    On day 2, however, things did change. The cookie seemed to make less of a difference, although we still prefer version 1, because it has more of a vanilla taste. It was important to make them very small, though. And, I found that I actually preferred the darker icing on the second day. They also seemed much more like Berger cookies on the second day than on the first.

    So, you’re choice. Lots of fun. Just enjoy!

    Reply
  28. Allie

    I’ve never had a Berger cookies, but they look great. In fact, they look like the fudge fancies I had growing up in upstate NY. Have you had a fudge fancy before, and if so, are these similar? Thanks!

    Sorry, Allie, never had a “fudge fancy,” but they sure sound good! PJH

    Reply
  29. terri

    Where can I find the recipe!!!!! If you click on the underlined words “Baltimore’s finest” at the end of the blog, it will take you to the recipe. have fun with it. mary@KAF

    Reply
  30. Nadav

    Is there a way to use non-fattning ingredients to duplicate these?? While 140 calories is alot, i tend to eat half of the cookie and put the other half away for later..

    Surely it can be done.. has anyone made a fat-free nutricious berger type cookie?

    Nadav, I regret to say that making this cookie fat-free would mean it’s no longer a Berger cookie. There are books that focus on fat-free cooking and baking; perhaps your library would have some you could reference. In the meantime, please try our extremely low-fat (and gluten-free) Flourless Fudge Cookies – I think you’ll really enjoy them. You’ll also enjoy our Basic Whole Grain Cookies, and our Sparkling Cranberry Gems, both of which are full of fiber and, in the case of the cranberry cookies, lower sugar.
    Cheers! PJH

    Reply
  31. Nadav

    Topic revisted from July 23rd.. Ok, although I have SEVERELY restricted my eating habits to not include really any sweets, I still have a love for berger cookies.. So, what I did was purchase a package of them but instead of EATING one cookie.. I decided to be clever. I took all the cookies and cut them into 4 small slices.. I calculated the total caloric intake per cookie at: 140(a whole cookie) and once I cut them into 4 slices.. 1 slice is now 35 calories and everything else, sugar, calories from fat has been DRASTICALLY reduced.. Can someone here tell me by cutting the single cookie into 4 slices.. am I really cutting the calories and fat + other stuff out? I would only eat one slice PER WEEK.. THATS IT..

    In other words.. at the end of each week Friday, I made it my day to just have one slice of the cookie every Friday.. By the time I finish eating all the cookies.. it would be 12 months from now or less..

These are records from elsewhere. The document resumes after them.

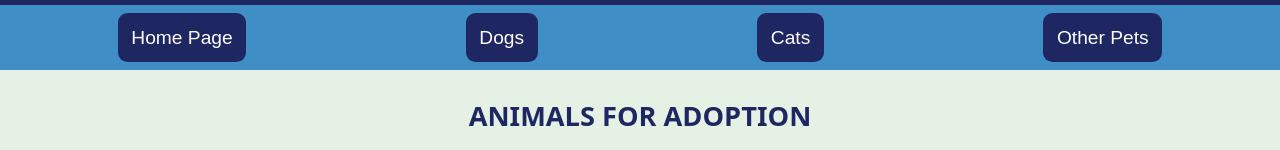
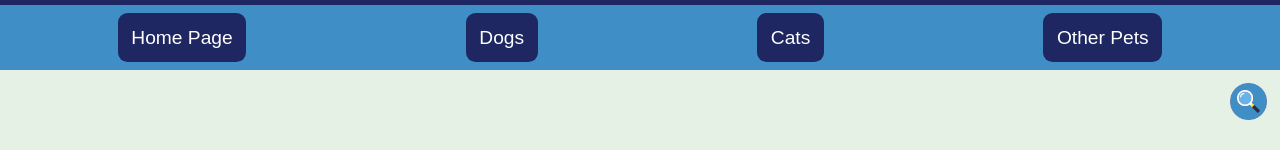
Before and after one commit to Ksfraan/Pawsitive-Homes, a React (Vite) app in the folder Pawsitive-Homes/: page /other-animals in a window 1280 px wide. Shown: the part 138-288 px from the top of the page. Built offline with nearby package versions, Linux system fonts and the light colour scheme; no server answers.

Commit message:
added search bar

```diff
--- a/Pawsitive-Homes/src/components/Navbar.jsx
+++ b/Pawsitive-Homes/src/components/Navbar.jsx
@@ -1,6 +1,5 @@
 import '../styles/Navbar.css';
 import ButtonWithLink from './ButtonWithLink';
-import hamburguer from '../assets/hamburguer.png'
 
 function Navbar() {
     return (
--- a/Pawsitive-Homes/src/pages/AnimalList.jsx
+++ b/Pawsitive-Homes/src/pages/AnimalList.jsx
@@ -1,13 +1,14 @@
 import PropTypes from 'prop-types';
 import { Link } from 'react-router-dom';
 import ButtonWithLink from '../components/ButtonWithLink';
-import { useContext } from 'react';
+import { useContext, useState } from 'react';
 import PlusSign from '../assets/plus-sign.png';
 import TouchSymbol from '../assets/touch-screen-symbol.png';
 import { AnimalListContext } from '../context/AnimalListContext';
 import { ViewportSizeContext } from '../context/ViewportSizeContext';
 import { animalAgeConverter } from '../utils/AnimalAgeConverter';
 import '../styles/AnimalList.css';
+import searchIcon from '../assets/search.png';
 
 const AnimalList = ({ animalSpecies }) => {
     const { animals } = useContext(AnimalListContext);
@@ -24,9 +25,19 @@
         }
     });
 
+    const [search, setSearch] = useState('searchOff');
+
     return (
         <>
             <div className='animals-list'>
+                <div className='search'>
+                    <input type="text" placeholder='search for animals'
+                    style={search === 'searchOff' ? {display: 'none'} : {display: 'block'}} />
+                    <img src={searchIcon} alt="Search"
+                    onClick={search === 'searchOff' ?
+                    () => { setSearch('searchOn') } :
+                    () => { setSearch('searchOff') }}/>
+                </div>
                 <center>
                     <h1>Animals for adoption</h1>
                 </center>
--- a/Pawsitive-Homes/src/styles/AnimalList.css
+++ b/Pawsitive-Homes/src/styles/AnimalList.css
@@ -91,5 +91,24 @@
     width: 100%;
 }
 
+.search {
+    display: flex;
+    justify-content: end;
+    padding-top: 1%;
+    margin-right: 1%;
+}
+
+.search img {
+    height: 2.3rem;
+}
+
+.search input {
+    width: 100%;
+    max-width: 300px;
+    height: 2rem;
+    border-radius: 9px;
+    margin-right: 1%
+}
+
 @media screen and (min-width: 768px) and (max-width: 1024px) {
 }
```
Also changed, not shown: Pawsitive-Homes/src/assets/hamburguer.png (deleted), Pawsitive-Homes/src/assets/search.png (added).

    Yes, it’s simple arithmetic – if you only eat 1/4 of something, you’re only ingesting 1/4 of everything that’s in it (assuming you cut a 1/4 that’s perfectly equal to the other pieces). Good luck with your diet – PJH

    Reply

Post a comment

Your email address will not be published. Required fields are marked *